Meeting Abstract

5.2  Monday, Jan. 4  Chloroplast retention and satiation in the photosynthetic sea slug Elysia clarki MIDDLEBROOKS, Michael L.*; BELL, Susan S.; PIERCE, Sidney K.; Univ. of S. Florida; Univ. of S. Florida; Univ. of S. Florida

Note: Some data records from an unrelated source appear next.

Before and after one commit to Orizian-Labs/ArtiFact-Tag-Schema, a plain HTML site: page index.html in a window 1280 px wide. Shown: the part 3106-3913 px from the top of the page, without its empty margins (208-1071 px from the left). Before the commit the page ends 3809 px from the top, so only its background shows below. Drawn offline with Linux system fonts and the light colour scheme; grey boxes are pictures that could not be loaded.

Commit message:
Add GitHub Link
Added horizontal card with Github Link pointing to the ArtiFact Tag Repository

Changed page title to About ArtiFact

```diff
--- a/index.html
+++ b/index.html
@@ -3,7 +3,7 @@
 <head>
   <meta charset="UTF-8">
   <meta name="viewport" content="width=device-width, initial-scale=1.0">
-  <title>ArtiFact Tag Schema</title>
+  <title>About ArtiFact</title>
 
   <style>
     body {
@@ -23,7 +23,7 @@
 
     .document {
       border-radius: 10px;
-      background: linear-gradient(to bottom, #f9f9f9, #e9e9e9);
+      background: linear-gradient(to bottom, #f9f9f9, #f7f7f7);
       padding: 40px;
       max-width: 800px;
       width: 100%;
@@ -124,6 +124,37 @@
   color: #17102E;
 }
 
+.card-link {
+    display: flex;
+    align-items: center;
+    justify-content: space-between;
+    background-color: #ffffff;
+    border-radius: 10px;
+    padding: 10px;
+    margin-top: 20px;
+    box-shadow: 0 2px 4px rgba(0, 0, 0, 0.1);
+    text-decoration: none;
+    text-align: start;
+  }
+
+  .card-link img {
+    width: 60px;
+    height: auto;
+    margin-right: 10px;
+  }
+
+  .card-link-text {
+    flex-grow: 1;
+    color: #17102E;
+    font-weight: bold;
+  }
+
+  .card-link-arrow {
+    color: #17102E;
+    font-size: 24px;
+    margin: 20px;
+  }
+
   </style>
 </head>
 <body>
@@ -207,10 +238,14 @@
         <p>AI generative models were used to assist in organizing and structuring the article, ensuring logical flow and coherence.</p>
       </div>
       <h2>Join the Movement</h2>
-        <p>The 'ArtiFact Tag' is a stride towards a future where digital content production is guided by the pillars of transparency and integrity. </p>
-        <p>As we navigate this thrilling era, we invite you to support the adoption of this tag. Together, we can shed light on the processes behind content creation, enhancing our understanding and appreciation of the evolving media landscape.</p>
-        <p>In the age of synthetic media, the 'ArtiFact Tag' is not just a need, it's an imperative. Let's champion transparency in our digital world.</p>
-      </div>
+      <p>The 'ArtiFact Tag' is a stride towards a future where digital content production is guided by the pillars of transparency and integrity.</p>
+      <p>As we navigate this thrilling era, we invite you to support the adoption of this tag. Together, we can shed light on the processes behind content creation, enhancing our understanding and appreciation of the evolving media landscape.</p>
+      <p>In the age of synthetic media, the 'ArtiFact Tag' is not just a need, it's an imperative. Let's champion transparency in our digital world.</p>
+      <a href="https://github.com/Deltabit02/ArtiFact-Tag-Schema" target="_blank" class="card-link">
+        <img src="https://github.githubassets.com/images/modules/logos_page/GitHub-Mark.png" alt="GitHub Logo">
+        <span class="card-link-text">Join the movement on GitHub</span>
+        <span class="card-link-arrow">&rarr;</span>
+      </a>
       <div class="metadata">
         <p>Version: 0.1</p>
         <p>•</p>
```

Several species of Sacoglossan sea slugs can photosynthesize using sequestered algal chloroplasts. The duration that the chloroplasts retain function varies among slug species. One of the longer lasting examples of kleptoplasty is Elysia clarki, which can maintain chloroplasts for up to 12 weeks without feeding. While chloroplasts are present inside E. clarki’s digestive cells for that duration, the rate at which they decline has not been demonstrated. Nor has the relationship between satiation and feeding behavior of the slugs been examined. Therefore, the progression of chloroplast loss and the effect on feeding behavior in E. clarki over several months was tested using chlorophyll concentration as a proxy for chloroplasts. Slugs were starved for 4, 8, or 12 weeks and compared to a control group that had continuous access to food. Feeding behavior was determined as whether or not slugs would exhibit feeding behavior within five min after exposure to algae. Once feeding behavior was determined, chlorophyll was measured (μg chl/g dry wt). Slugs starved for 4, 8, and 12 weeks exhibited similar feeding behavior, but unstarved control slugs were less likely to feed, most likely due to satiation. Moreover, in slugs starved for 4 or 8 weeks or fed continuously there was no significant difference in chlorophyll concentration. However, the chlorophyll concentration of slugs starved for 12 weeks was statistically lower than slugs from other treatments. This suggests that chloroplast numbers remain constant in E. clarki for 12 weeks post feeding at which point the slugs must feed again. Over a 12 week period slugs will feed when food is available, but they are able to obtain energy from photosynthesis if food is absent. This is the first time that feeding behavior has been examined in regards to chloroplast retention in a photosynthetic animal.